[EXERCISE PROMPT] Whenever a line in the records below holds the string "whisper", copy it out.

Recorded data
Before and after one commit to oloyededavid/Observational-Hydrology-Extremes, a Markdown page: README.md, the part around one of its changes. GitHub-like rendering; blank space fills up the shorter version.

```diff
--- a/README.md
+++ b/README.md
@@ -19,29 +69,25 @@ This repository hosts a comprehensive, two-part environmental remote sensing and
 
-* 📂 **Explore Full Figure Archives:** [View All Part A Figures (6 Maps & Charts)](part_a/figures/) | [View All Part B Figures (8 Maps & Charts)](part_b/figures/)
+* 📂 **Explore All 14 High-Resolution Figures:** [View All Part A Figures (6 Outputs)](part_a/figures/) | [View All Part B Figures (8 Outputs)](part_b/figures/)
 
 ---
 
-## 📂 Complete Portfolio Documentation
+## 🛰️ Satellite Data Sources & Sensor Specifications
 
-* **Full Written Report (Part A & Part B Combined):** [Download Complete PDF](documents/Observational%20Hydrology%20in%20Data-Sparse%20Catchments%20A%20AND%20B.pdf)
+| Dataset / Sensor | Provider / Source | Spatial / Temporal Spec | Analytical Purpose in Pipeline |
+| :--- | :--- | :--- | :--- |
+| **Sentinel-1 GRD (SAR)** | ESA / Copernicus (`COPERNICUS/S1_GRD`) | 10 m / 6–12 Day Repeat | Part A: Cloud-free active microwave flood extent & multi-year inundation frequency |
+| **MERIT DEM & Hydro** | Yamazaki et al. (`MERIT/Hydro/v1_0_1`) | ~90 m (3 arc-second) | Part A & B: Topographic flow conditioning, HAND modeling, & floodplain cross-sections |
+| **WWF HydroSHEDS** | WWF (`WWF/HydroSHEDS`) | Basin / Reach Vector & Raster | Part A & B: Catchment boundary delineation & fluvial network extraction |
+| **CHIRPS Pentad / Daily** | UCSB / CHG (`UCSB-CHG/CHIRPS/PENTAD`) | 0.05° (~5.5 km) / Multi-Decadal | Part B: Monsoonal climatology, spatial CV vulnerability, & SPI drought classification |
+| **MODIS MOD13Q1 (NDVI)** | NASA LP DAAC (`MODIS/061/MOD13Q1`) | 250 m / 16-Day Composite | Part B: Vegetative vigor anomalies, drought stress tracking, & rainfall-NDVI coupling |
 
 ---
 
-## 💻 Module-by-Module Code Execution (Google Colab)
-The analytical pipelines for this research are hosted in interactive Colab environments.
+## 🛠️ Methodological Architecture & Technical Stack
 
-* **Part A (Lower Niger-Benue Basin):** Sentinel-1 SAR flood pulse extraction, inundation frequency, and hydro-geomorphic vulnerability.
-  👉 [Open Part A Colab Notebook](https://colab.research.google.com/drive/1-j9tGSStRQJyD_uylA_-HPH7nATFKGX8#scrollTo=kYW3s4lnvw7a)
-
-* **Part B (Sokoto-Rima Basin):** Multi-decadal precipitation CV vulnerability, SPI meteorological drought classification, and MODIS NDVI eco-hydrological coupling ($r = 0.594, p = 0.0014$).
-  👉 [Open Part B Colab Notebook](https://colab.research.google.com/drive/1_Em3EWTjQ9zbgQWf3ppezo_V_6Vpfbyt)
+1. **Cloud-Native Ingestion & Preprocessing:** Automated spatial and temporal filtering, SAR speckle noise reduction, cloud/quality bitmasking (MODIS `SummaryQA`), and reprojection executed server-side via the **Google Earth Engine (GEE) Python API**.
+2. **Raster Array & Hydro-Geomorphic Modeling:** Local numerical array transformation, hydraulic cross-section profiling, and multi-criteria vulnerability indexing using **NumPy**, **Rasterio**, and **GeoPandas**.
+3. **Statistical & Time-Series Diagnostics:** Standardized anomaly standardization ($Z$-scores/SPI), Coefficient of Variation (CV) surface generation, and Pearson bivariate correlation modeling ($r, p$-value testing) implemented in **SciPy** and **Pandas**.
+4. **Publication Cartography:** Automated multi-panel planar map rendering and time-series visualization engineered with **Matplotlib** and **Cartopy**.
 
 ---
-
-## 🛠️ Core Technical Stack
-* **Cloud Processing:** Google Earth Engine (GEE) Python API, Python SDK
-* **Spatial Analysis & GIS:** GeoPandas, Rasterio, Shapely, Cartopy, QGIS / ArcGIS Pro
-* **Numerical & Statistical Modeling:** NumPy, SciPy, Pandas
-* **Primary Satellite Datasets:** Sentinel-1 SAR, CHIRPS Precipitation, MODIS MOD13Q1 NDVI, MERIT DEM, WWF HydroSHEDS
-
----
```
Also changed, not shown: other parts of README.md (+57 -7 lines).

* * *

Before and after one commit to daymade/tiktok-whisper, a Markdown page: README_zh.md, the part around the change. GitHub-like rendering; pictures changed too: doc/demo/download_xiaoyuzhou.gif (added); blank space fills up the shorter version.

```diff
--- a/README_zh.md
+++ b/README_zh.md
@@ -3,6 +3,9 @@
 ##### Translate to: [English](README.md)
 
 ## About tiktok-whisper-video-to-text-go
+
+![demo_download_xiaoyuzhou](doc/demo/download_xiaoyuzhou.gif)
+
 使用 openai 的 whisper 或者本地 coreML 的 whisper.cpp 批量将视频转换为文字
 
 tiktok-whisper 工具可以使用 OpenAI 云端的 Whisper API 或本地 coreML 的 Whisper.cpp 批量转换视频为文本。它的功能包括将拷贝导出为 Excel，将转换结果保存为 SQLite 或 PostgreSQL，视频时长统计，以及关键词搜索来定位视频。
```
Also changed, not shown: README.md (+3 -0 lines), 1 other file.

[REPLY]
Before and after one commit to daymade/tiktok-whisper, a Markdown page: README_zh.md, the part around the change. GitHub-like rendering; pictures changed too: doc/demo/download_xiaoyuzhou.gif (added); blank space fills up the shorter version.
 ## About tiktok-whisper-video-to-text-go
 使用 openai 的 whisper 或者本地 coreML 的 whisper.cpp 批量将视频转换为文字
 tiktok-whisper 工具可以使用 OpenAI 云端的 Whisper API 或本地 coreML 的 Whisper.cpp 批量转换视频为文本。它的功能包括将拷贝导出为 Excel，将转换结果保存为 SQLite 或 PostgreSQL，视频时长统计，以及关键词搜索来定位视频。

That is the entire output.